(Change listing data)
>>>

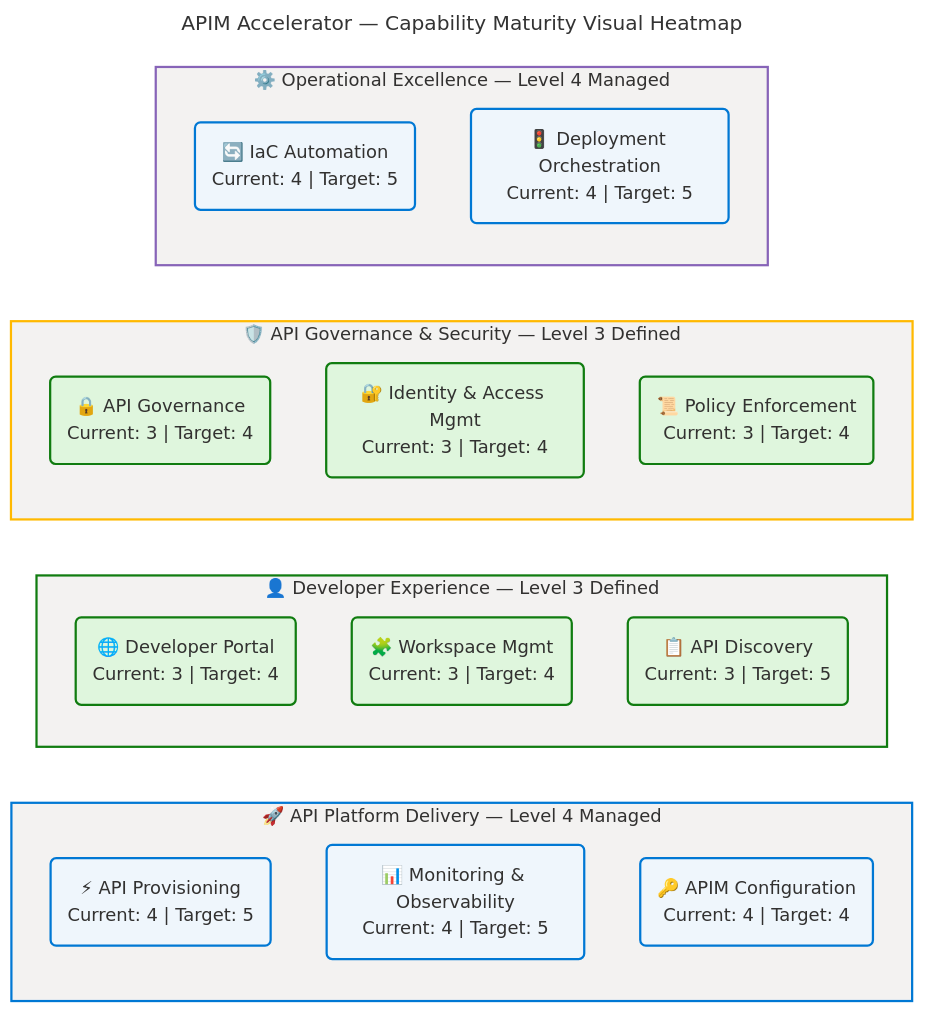
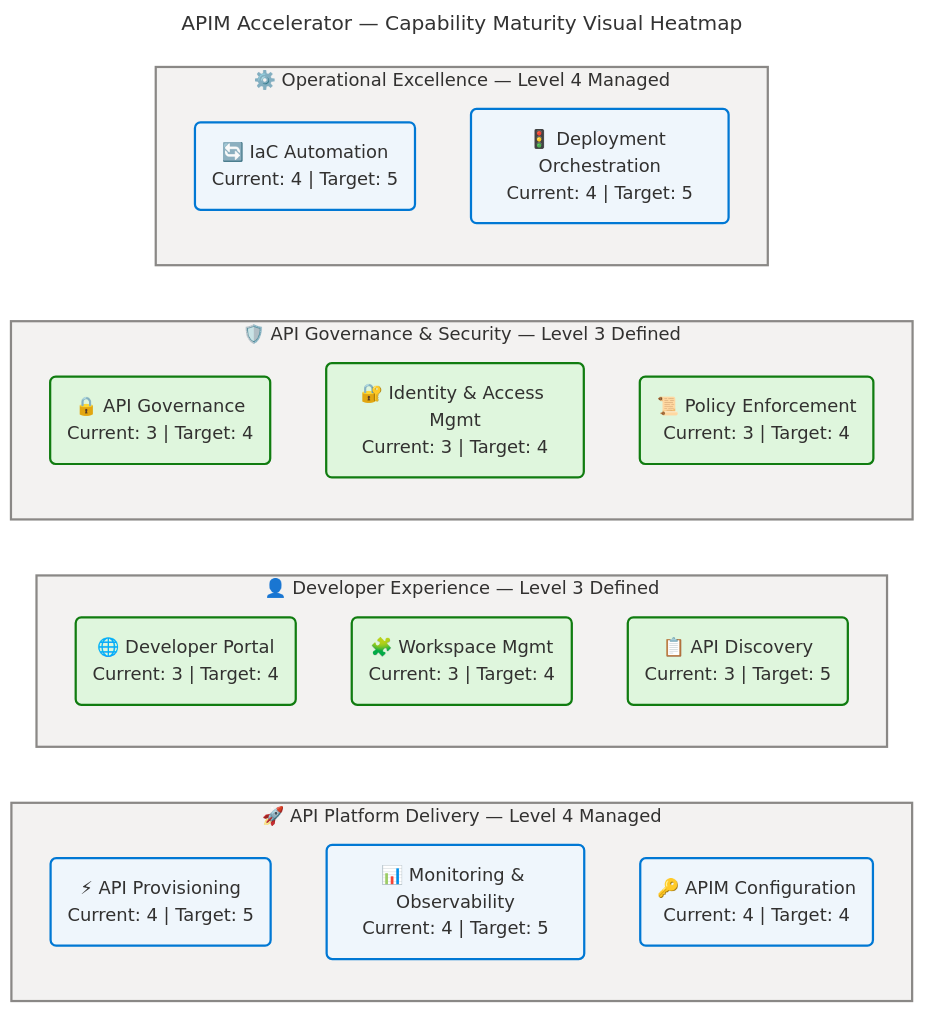
The fifth of 6 diagrams in docs/architecture/business-architecture.md (Evilazaro/APIM-Accelerator), drawn with Mermaid before and after one commit. The commit also changed other lines of this file and 3 other files, not shown here.

````diff
--- a/docs/architecture/business-architecture.md
+++ b/docs/architecture/business-architecture.md
@@ -733,61 +731,58 @@
 ```mermaid
 ---
 title: "APIM Accelerator — Capability Maturity Visual Heatmap"
 config:
   theme: base
   look: classic
   layout: dagre
   themeVariables:
     fontSize: '16px'
   flowchart:
     htmlLabels: true
 ---
 flowchart LR
     accTitle: APIM Accelerator Capability Maturity Visual Heatmap
     accDescr: Grouped flowchart showing current maturity level for eleven capabilities across four domains — API Platform Delivery and Operational Excellence at Level 4 Managed, Developer Experience and API Governance at Level 3 Defined
 
     %% ═══════════════════════════════════════════════════════════════════════════
     %% AZURE / FLUENT ARCHITECTURE PATTERN v1.1
     %% (Semantic + Structural + Font + Accessibility Governance)
     %% ═══════════════════════════════════════════════════════════════════════════
     %% PHASE 1 - FLUENT UI: All styling uses approved Fluent UI palette only
     %% PHASE 2 - GROUPS: Every subgraph has semantic color via style directive
     %% PHASE 3 - COMPONENTS: Every node has semantic classDef + icon prefix
     %% PHASE 4 - ACCESSIBILITY: accTitle/accDescr present, WCAG AA contrast
     %% PHASE 5 - STANDARD: Governance block present, classDefs centralized
     %% ═══════════════════════════════════════════════════════════════════════════
 
     subgraph apiPlatform["🚀 API Platform Delivery — Level 4 Managed"]
-        c1("⚡ API Provisioning<br>Current: 4 | Target: 5"):::managed
-        c2("📊 Monitoring & Observability<br>Current: 4 | Target: 5"):::managed
-        c3("🔑 APIM Configuration<br>Current: 4 | Target: 4"):::managed
+        c1("⚡ API Provisioning<br>Current: 4 | Target: 5"):::core
+        c2("📊 Monitoring & Observability<br>Current: 4 | Target: 5"):::core
+        c3("🔑 APIM Configuration<br>Current: 4 | Target: 4"):::core
     end
 
     subgraph devExp["👤 Developer Experience — Level 3 Defined"]
-        c4("🌐 Developer Portal<br>Current: 3 | Target: 4"):::defined
-        c5("🧩 Workspace Mgmt<br>Current: 3 | Target: 4"):::defined
-        c6("📋 API Discovery<br>Current: 3 | Target: 5"):::defined
+        c4("🌐 Developer Portal<br>Current: 3 | Target: 4"):::success
+        c5("🧩 Workspace Mgmt<br>Current: 3 | Target: 4"):::success
+        c6("📋 API Discovery<br>Current: 3 | Target: 5"):::success
     end
 
     subgraph governance["🛡️ API Governance & Security — Level 3 Defined"]
-        c7("🔒 API Governance<br>Current: 3 | Target: 4"):::defined
-        c8("🔐 Identity & Access Mgmt<br>Current: 3 | Target: 4"):::defined
-        c9("📜 Policy Enforcement<br>Current: 3 | Target: 4"):::defined
+        c7("🔒 API Governance<br>Current: 3 | Target: 4"):::success
+        c8("🔐 Identity & Access Mgmt<br>Current: 3 | Target: 4"):::success
+        c9("📜 Policy Enforcement<br>Current: 3 | Target: 4"):::success
     end
 
     subgraph opEx["⚙️ Operational Excellence — Level 4 Managed"]
-        c10("🔄 IaC Automation<br>Current: 4 | Target: 5"):::managed
-        c11("🚦 Deployment Orchestration<br>Current: 4 | Target: 5"):::managed
+        c10("🔄 IaC Automation<br>Current: 4 | Target: 5"):::core
+        c11("🚦 Deployment Orchestration<br>Current: 4 | Target: 5"):::core
     end
 
-    style apiPlatform fill:#F3F2F1,stroke:#0078D4,stroke-width:2px,color:#323130
-    style devExp fill:#F3F2F1,stroke:#107C10,stroke-width:2px,color:#323130
-    style governance fill:#F3F2F1,stroke:#FFB900,stroke-width:2px,color:#323130
-    style opEx fill:#F3F2F1,stroke:#8764B8,stroke-width:2px,color:#323130
+    style apiPlatform fill:#F3F2F1,stroke:#8A8886,stroke-width:2px,color:#323130
+    style devExp fill:#F3F2F1,stroke:#8A8886,stroke-width:2px,color:#323130
+    style governance fill:#F3F2F1,stroke:#8A8886,stroke-width:2px,color:#323130
+    style opEx fill:#F3F2F1,stroke:#8A8886,stroke-width:2px,color:#323130
 
-    classDef managed fill:#EFF6FC,stroke:#0078D4,stroke-width:2px,color:#323130
-    classDef defined fill:#DFF6DD,stroke:#107C10,stroke-width:2px,color:#323130
-    classDef initiating fill:#FFF4CE,stroke:#FFB900,stroke-width:2px,color:#323130
-    classDef optimising fill:#F0E6FA,stroke:#8764B8,stroke-width:2px,color:#323130
-    classDef gap fill:#FDE7E9,stroke:#D13438,stroke-width:2px,color:#323130
+    classDef core fill:#EFF6FC,stroke:#0078D4,stroke-width:2px,color:#323130
+    classDef success fill:#DFF6DD,stroke:#107C10,stroke-width:2px,color:#323130
 ```
````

<<<

What you give back should be only the lines of the records above, starting at the line with "layout: dagre" and ending at the line with "Font + Accessibility Governance)", restated word for word.

   layout: dagre
   themeVariables:
     fontSize: '16px'
   flowchart:
     htmlLabels: true
 ---
 flowchart LR
     accTitle: APIM Accelerator Capability Maturity Visual Heatmap
     accDescr: Grouped flowchart showing current maturity level for eleven capabilities across four domains — API Platform Delivery and Operational Excellence at Level 4 Managed, Developer Experience and API Governance at Level 3 Defined
 
     %% ═══════════════════════════════════════════════════════════════════════════
     %% AZURE / FLUENT ARCHITECTURE PATTERN v1.1
     %% (Semantic + Structural + Font + Accessibility Governance)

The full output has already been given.